This article was originally published on Cyclingnews.com.
Sir Chris Hoy has confirmed that his retirement from cycling at a press conference in Edinburgh. The Scot won six Olympic gold medals during his careers and leaves the sport as Britain’s most successful Olympian.
Hoy’s final competitive outing came at the London 2012 Olympics, where he won gold in the keirin and team sprint.
“It is not a decision I took easily or lightly but I know it is the right decision. Being objective, I got every last drop out in London,” Hoy said at the press conference, according to the BBC.
The 37-year-old Hoy had been tempted by the idea of prolonging his career until the 2014 Commonwealth Games in Glasgow, where the track events will take place in the velodrome that bears his name. When he returned to training after the London Games, however, he realised that it was time to bow out.
“Nothing would give me more pleasure than going to Glasgow but I don’t want to be there for the numbers,” Hoy said. “To go on for another year would be one year too far. I don’t want to turn up to wave to fans and get a tracksuit.
“I wanted to get a medal for Scotland and because I didn’t think I could do that, I wanted someone else to take my place.
“Now it’s time for younger riders to experience what it is like to compete in front of a home crowd. I will be there to open it and soak up the experience.”
Hoy’s first Olympic success was a silver medal in the team sprint in Sydney in 2000 and he followed that up with gold in the kilometre time trial in Athens in 2004. Hoy was knighted after he won three gold medals (sprint, team sprint and keirin) in Beijing four years later and he completed his Olympic haul with a brace of gold medals in London.

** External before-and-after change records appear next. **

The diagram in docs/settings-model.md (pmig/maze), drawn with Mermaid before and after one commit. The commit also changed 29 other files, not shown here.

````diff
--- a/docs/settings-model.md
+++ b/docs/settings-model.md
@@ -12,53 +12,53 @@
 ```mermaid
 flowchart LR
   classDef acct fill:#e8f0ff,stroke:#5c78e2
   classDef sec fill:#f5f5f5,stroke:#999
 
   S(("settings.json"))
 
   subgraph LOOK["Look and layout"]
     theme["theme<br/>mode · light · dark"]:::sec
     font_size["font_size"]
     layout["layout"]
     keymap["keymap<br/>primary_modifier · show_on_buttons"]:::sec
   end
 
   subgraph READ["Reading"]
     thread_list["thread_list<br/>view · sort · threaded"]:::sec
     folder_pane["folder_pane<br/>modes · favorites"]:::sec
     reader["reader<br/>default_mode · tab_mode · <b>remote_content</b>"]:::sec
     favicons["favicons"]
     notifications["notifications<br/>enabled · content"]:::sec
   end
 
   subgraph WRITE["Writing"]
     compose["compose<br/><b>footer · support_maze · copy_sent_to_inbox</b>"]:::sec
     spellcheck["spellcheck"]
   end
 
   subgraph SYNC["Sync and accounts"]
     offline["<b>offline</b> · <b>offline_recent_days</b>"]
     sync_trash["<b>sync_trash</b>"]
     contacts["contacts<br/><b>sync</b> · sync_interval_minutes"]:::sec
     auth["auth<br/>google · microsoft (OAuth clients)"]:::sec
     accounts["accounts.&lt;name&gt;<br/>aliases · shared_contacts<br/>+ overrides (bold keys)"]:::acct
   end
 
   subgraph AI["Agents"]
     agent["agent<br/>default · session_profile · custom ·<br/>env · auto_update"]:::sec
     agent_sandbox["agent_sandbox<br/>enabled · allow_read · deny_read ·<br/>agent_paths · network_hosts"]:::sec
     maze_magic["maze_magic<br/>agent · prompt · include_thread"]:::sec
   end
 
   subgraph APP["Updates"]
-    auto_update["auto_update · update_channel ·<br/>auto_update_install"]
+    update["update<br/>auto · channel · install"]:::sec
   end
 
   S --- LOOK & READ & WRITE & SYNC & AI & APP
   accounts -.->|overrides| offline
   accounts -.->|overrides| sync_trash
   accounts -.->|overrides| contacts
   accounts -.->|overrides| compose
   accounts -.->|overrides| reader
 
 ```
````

Hoy also claimed 11 rainbow jerseys during his career, and two gold medals at the Commonwealth Games.